THE BENEFITS OF MAKERSPACES
Guest blog by Ruth Shirk
Makerspaces are a vast asset in education as they allow people to become more than consumers of technology. Instead, these spaces allow people to work together to learn a new skill or practice one that they are learning. They are great places for people to release their creativity. In other words, a makerspace is an outstanding place to turn action into activity. There are several benefits to makerspaces.
Makerspaces Encourage Students to Develop Creative Skills
In today’s world, people are often consumers of information without making it applicable to their lives. Makerspaces encourage people to apply the information that they are learning to problem-solving.

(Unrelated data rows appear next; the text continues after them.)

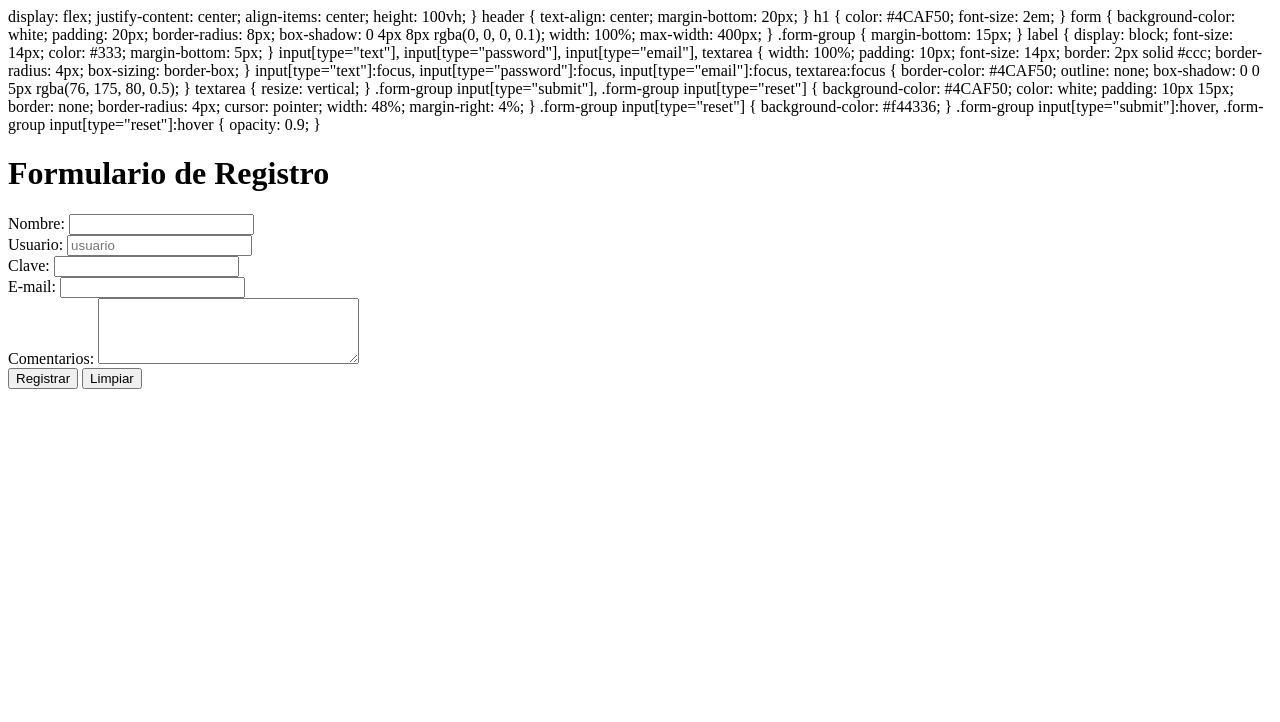
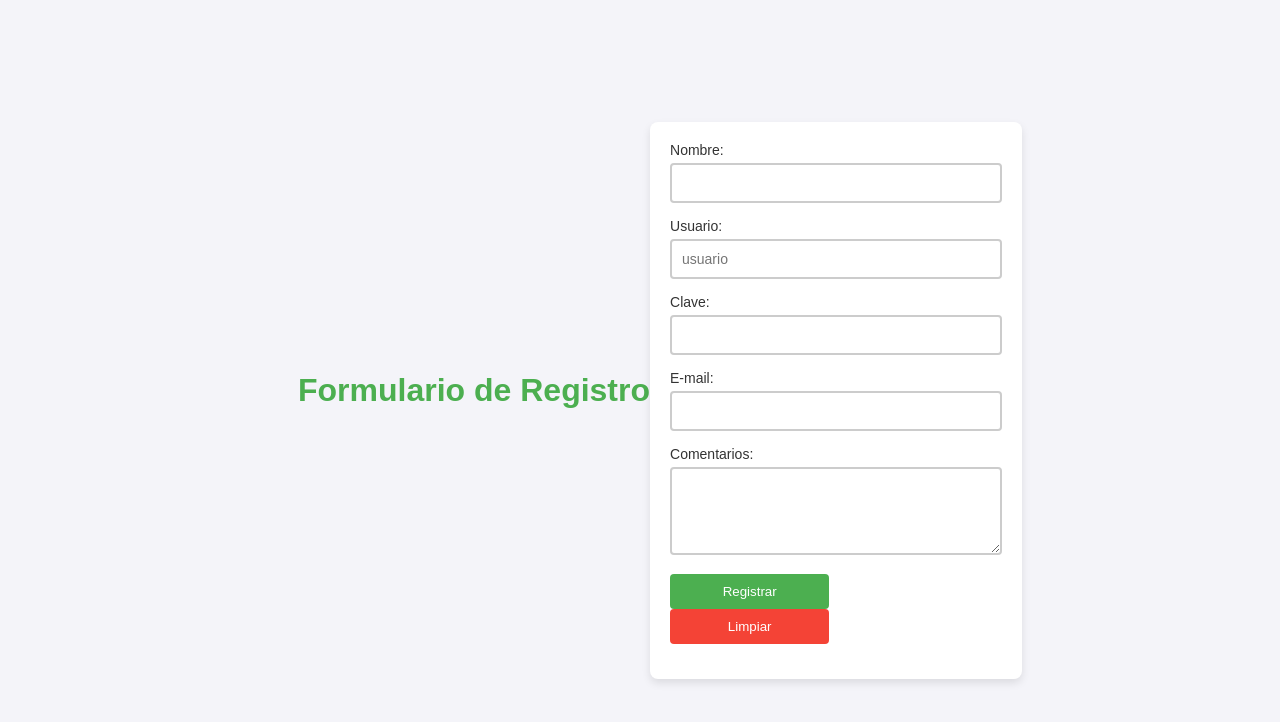
Before and after one commit to vladimir454/Formularios, a plain HTML site: page index.html in a window 1280 px wide. Drawn offline with Linux system fonts and the light colour scheme.

Commit message:
Update index.html

```diff
--- a/index.html
+++ b/index.html
@@ -1,4 +1,16 @@
-
+<!DOCTYPE html>
+<html lang="en">
+  <head>
+    <meta charset="UTF-8" />
+    <meta name="viewport" content="width=device-width, initial-scale=1.0" />
+    <title>Formulario de Registro</title>
+    <link rel="stylesheet" href="css/estilos.css" />
+    <style>
+      body {
+        font-family: Arial, sans-serif;
+        background-color: #f4f4f9;
+        margin: 0;
+        padding: 0;
         display: flex;
         justify-content: center;
         align-items: center;
```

In the process, they become more prepared to be creative problem-solvers in a world that we cannot yet imagine. Students who can work in makerspaces regularly are more inquisitive instead of accepting all information as if it were fact. They are also more imaginative, which may transfer into skills needed to solve the world’s biggest problems, like finding the answer to Alzheimer’s and cancer. Students who spend time in makerspaces are also more motivated to learn more in and out of traditional classroom settings.
Makerspaces Encourages Critical Thinking Skills
Students who are involved with makerspaces on a regular basis are better equipped to understand that there may be more than one answer. They understand that just because what someone suggests may seem wild, it may be worth investigating before giving it up because it may lead to new discoveries that are part of a brand-new concept or product. Students who get to explore makerspaces become better at accepting others and their ideas. They are also better at learning from their mistakes and the mistakes of others.
One of the real struggles for educators is getting students to transfer what they are learning in the classroom to real-life problems. Makerspaces are ideal at doing that because students learn information at a deeper level than if they just read it in a book or on an iPad. They also encourage students to see how skills they are learning in different classes combine to make a complete picture.